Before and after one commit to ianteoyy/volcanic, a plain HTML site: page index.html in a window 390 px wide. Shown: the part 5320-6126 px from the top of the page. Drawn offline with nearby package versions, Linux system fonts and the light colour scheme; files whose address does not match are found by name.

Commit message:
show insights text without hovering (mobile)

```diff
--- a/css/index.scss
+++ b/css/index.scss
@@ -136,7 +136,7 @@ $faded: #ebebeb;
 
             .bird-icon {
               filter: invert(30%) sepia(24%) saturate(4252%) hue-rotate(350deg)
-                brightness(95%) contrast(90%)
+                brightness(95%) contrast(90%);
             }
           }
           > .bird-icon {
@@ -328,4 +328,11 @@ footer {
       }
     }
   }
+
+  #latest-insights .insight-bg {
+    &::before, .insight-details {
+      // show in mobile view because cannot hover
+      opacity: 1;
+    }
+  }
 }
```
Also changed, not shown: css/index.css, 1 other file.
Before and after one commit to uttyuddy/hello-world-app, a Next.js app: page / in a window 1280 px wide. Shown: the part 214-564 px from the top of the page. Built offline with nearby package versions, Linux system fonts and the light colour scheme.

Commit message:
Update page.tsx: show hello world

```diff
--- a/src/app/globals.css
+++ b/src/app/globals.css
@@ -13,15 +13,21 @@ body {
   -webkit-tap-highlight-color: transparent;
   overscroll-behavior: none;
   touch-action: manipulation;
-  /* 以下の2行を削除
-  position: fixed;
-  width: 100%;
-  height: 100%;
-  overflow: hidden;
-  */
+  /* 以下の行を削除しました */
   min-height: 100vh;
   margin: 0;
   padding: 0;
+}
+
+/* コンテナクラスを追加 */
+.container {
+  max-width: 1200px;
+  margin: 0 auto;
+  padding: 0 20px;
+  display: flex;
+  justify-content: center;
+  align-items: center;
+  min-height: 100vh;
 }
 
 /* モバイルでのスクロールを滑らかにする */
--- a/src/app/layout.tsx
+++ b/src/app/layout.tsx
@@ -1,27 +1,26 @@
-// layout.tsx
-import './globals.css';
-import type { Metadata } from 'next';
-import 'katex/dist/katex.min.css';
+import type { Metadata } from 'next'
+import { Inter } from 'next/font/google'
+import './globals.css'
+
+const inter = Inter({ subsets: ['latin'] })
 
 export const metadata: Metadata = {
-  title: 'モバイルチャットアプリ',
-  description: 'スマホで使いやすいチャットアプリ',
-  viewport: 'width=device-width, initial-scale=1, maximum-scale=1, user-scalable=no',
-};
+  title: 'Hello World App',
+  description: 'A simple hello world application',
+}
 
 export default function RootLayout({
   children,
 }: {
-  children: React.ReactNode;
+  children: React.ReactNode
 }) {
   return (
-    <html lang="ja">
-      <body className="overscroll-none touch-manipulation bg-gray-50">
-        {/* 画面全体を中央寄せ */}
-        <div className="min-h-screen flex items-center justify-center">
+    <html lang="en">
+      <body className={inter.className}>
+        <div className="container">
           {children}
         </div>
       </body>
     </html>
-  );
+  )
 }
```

▶ What the exercise asks
All records should be written out again exactly as given.

▶ Answer to this problem
Before and after one commit to ianteoyy/volcanic, a plain HTML site: page index.html in a window 390 px wide. Shown: the part 5320-6126 px from the top of the page. Drawn offline with nearby package versions, Linux system fonts and the light colour scheme; files whose address does not match are found by name.

Commit message:
show insights text without hovering (mobile)

```diff
--- a/css/index.scss
+++ b/css/index.scss
@@ -136,7 +136,7 @@ $faded: #ebebeb;
 
             .bird-icon {
               filter: invert(30%) sepia(24%) saturate(4252%) hue-rotate(350deg)
-                brightness(95%) contrast(90%)
+                brightness(95%) contrast(90%);
             }
           }
           > .bird-icon {
@@ -328,4 +328,11 @@ footer {
       }
     }
   }
+
+  #latest-insights .insight-bg {
+    &::before, .insight-details {
+      // show in mobile view because cannot hover
+      opacity: 1;
+    }
+  }
 }
```
Also changed, not shown: css/index.css, 1 other file.
Before and after one commit to uttyuddy/hello-world-app, a Next.js app: page / in a window 1280 px wide. Shown: the part 214-564 px from the top of the page. Built offline with nearby package versions, Linux system fonts and the light colour scheme.

Commit message:
Update page.tsx: show hello world

```diff
--- a/src/app/globals.css
+++ b/src/app/globals.css
@@ -13,15 +13,21 @@ body {
   -webkit-tap-highlight-color: transparent;
   overscroll-behavior: none;
   touch-action: manipulation;
-  /* 以下の2行を削除
-  position: fixed;
-  width: 100%;
-  height: 100%;
-  overflow: hidden;
-  */
+  /* 以下の行を削除しました */
   min-height: 100vh;
   margin: 0;
   padding: 0;
+}
+
+/* コンテナクラスを追加 */
+.container {
+  max-width: 1200px;
+  margin: 0 auto;
+  padding: 0 20px;
+  display: flex;
+  justify-content: center;
+  align-items: center;
+  min-height: 100vh;
 }
 
 /* モバイルでのスクロールを滑らかにする */
--- a/src/app/layout.tsx
+++ b/src/app/layout.tsx
@@ -1,27 +1,26 @@
-// layout.tsx
-import './globals.css';
-import type { Metadata } from 'next';
-import 'katex/dist/katex.min.css';
+import type { Metadata } from 'next'
+import { Inter } from 'next/font/google'
+import './globals.css'
+
+const inter = Inter({ subsets: ['latin'] })
 
 export const metadata: Metadata = {
-  title: 'モバイルチャットアプリ',
-  description: 'スマホで使いやすいチャットアプリ',
-  viewport: 'width=device-width, initial-scale=1, maximum-scale=1, user-scalable=no',
-};
+  title: 'Hello World App',
+  description: 'A simple hello world application',
+}
 
 export default function RootLayout({
   children,
 }: {
-  children: React.ReactNode;
+  children: React.ReactNode
 }) {
   return (
-    <html lang="ja">
-      <body className="overscroll-none touch-manipulation bg-gray-50">
-        {/* 画面全体を中央寄せ */}
-        <div className="min-h-screen flex items-center justify-center">
+    <html lang="en">
+      <body className={inter.className}>
+        <div className="container">
           {children}
         </div>
       </body>
     </html>
-  );
+  )
 }
```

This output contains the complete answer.